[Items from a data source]

═══

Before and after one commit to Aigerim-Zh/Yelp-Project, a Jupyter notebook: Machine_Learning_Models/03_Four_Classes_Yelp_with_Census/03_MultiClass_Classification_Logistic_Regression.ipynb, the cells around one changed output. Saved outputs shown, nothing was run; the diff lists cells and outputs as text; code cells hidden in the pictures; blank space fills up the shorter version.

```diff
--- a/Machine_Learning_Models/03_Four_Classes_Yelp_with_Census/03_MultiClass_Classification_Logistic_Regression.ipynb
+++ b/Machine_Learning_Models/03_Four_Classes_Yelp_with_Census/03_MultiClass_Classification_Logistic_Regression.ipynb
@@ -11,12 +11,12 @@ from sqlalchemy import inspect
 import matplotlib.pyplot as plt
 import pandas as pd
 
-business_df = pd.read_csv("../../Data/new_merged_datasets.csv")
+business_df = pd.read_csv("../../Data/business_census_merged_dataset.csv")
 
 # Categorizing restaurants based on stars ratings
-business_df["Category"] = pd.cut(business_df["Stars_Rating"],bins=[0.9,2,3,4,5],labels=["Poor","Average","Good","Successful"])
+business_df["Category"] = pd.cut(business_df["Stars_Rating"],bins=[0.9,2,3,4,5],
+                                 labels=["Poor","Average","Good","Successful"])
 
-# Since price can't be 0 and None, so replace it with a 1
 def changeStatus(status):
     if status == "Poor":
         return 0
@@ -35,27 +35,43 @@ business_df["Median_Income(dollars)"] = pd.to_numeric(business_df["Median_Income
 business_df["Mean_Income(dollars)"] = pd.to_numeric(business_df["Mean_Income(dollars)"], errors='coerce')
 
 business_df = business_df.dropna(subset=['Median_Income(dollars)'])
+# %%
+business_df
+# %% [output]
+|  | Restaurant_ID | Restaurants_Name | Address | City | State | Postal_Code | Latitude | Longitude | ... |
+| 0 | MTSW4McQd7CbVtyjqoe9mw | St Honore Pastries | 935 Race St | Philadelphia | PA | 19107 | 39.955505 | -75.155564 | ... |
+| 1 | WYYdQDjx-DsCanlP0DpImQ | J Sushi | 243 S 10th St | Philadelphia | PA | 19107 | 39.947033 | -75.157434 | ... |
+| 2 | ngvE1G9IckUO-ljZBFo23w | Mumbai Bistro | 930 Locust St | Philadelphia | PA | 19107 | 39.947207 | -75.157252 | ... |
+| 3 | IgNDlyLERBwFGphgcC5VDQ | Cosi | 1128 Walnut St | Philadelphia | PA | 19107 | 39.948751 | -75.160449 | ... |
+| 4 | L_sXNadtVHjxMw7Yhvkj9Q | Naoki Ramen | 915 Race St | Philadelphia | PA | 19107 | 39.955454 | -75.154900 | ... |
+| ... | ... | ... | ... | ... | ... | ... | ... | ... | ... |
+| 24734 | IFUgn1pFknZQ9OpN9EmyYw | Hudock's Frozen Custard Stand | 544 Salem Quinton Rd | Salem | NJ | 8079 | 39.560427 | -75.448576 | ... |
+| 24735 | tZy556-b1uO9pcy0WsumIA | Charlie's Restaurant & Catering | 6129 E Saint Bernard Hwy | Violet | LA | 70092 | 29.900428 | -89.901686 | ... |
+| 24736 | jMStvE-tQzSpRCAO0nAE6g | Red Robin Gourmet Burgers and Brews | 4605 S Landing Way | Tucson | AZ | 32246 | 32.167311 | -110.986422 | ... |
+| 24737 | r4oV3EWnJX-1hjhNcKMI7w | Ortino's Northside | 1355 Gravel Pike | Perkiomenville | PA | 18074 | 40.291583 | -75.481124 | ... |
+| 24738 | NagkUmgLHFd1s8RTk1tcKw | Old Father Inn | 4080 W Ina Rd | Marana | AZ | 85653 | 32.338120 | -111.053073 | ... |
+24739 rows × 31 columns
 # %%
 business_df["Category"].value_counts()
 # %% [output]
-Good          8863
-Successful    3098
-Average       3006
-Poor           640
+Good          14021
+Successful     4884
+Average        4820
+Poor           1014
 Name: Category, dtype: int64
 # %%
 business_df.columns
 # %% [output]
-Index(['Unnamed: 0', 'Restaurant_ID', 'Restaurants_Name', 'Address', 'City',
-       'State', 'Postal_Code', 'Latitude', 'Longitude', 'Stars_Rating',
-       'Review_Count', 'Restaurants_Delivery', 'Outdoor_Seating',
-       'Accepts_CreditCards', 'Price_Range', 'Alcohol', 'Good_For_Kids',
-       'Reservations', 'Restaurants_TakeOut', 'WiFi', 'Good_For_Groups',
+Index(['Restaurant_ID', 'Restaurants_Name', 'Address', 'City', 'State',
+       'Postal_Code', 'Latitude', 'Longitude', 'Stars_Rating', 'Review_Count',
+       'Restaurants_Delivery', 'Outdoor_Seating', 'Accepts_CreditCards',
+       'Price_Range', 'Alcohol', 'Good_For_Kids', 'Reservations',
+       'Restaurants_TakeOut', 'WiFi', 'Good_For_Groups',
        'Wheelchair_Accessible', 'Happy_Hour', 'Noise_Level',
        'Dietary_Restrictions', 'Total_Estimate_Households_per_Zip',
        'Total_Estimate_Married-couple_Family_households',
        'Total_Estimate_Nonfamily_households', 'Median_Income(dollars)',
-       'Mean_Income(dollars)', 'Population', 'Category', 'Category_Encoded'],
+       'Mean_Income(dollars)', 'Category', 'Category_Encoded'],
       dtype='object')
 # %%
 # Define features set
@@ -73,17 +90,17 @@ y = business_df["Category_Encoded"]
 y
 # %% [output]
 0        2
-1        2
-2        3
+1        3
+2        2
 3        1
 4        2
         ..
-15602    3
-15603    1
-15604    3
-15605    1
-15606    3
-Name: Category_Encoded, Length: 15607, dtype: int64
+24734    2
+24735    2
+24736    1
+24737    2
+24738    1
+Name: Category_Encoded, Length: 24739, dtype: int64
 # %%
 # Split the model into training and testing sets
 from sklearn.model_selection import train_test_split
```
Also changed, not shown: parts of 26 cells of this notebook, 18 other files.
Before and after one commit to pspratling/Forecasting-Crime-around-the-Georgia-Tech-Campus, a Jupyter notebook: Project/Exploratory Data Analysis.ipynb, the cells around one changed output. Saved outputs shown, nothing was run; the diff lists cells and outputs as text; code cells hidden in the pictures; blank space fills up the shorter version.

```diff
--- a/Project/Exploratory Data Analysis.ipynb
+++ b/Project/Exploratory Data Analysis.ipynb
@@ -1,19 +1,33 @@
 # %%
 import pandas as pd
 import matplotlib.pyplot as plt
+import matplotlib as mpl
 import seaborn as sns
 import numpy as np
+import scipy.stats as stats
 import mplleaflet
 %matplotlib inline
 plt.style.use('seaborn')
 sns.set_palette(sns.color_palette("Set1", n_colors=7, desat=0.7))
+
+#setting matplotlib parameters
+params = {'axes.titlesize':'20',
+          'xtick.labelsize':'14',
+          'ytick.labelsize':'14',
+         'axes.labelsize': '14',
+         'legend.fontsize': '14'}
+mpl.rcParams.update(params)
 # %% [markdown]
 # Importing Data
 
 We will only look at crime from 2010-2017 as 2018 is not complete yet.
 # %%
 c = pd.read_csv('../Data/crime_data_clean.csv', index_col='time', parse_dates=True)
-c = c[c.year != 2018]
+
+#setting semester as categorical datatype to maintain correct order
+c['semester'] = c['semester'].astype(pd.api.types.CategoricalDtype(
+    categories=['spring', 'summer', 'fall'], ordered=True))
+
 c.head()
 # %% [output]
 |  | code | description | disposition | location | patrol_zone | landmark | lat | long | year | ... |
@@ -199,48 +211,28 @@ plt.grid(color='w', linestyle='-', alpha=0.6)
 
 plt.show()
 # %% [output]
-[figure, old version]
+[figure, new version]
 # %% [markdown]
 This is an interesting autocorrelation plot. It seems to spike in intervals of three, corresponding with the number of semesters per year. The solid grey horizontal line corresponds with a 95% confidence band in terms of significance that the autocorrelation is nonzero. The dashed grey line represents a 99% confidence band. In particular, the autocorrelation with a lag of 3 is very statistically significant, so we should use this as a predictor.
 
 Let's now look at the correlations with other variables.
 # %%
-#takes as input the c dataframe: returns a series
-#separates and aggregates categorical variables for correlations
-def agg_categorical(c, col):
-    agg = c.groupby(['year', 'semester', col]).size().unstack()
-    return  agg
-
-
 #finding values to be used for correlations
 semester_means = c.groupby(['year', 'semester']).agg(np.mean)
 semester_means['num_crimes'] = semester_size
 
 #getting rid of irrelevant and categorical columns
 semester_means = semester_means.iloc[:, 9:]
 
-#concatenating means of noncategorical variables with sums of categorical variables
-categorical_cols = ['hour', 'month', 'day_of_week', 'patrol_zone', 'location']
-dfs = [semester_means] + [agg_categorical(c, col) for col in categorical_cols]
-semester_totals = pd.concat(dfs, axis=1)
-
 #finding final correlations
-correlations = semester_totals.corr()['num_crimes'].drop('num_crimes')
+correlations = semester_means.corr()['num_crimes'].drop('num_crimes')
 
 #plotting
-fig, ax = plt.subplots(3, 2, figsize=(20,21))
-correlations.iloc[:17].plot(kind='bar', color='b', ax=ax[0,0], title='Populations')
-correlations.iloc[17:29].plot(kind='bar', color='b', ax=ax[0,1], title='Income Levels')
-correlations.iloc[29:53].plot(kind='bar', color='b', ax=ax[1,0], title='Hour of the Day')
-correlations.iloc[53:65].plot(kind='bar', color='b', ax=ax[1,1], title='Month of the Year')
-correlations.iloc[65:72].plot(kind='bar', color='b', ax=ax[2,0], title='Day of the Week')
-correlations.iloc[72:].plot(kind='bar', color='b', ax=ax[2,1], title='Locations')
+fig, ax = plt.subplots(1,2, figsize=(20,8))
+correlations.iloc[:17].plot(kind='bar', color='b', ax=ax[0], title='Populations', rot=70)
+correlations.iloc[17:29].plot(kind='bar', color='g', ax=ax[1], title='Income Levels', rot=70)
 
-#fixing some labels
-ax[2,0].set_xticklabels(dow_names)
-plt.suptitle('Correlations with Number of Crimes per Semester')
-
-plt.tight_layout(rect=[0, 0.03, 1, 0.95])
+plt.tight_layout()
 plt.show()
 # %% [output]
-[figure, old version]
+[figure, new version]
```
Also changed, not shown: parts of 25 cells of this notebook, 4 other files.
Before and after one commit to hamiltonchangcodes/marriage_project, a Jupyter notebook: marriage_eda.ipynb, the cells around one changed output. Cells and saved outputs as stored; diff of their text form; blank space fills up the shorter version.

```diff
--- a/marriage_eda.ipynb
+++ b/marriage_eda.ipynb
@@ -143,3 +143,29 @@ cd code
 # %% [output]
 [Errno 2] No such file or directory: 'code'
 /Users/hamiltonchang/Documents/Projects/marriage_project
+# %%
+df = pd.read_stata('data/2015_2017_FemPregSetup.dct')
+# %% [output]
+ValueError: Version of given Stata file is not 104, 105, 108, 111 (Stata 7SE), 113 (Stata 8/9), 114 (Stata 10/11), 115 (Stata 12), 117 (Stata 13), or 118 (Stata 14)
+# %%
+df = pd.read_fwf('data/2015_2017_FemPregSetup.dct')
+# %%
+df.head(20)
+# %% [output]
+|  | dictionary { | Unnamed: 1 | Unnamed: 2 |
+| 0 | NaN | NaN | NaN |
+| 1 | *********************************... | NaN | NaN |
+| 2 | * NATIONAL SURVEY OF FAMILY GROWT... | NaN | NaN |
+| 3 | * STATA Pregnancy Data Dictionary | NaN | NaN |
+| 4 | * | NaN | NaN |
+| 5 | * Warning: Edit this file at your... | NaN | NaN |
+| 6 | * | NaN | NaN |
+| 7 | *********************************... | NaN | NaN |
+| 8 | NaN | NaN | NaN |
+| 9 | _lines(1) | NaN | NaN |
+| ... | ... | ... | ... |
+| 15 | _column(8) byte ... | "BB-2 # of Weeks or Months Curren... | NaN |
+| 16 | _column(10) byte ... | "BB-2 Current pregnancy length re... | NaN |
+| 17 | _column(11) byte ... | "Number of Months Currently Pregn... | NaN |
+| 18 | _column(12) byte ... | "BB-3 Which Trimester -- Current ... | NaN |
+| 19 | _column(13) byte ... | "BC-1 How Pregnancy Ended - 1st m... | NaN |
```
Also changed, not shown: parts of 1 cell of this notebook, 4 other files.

═══

■ **ACTIVITY**
Each line of the data that holds "Successful" should be copied.

■ **ANSWER AREA**
-business_df["Category"] = pd.cut(business_df["Stars_Rating"],bins=[0.9,2,3,4,5],labels=["Poor","Average","Good","Successful"])
+                                 labels=["Poor","Average","Good","Successful"])
-Successful    3098
+Successful     4884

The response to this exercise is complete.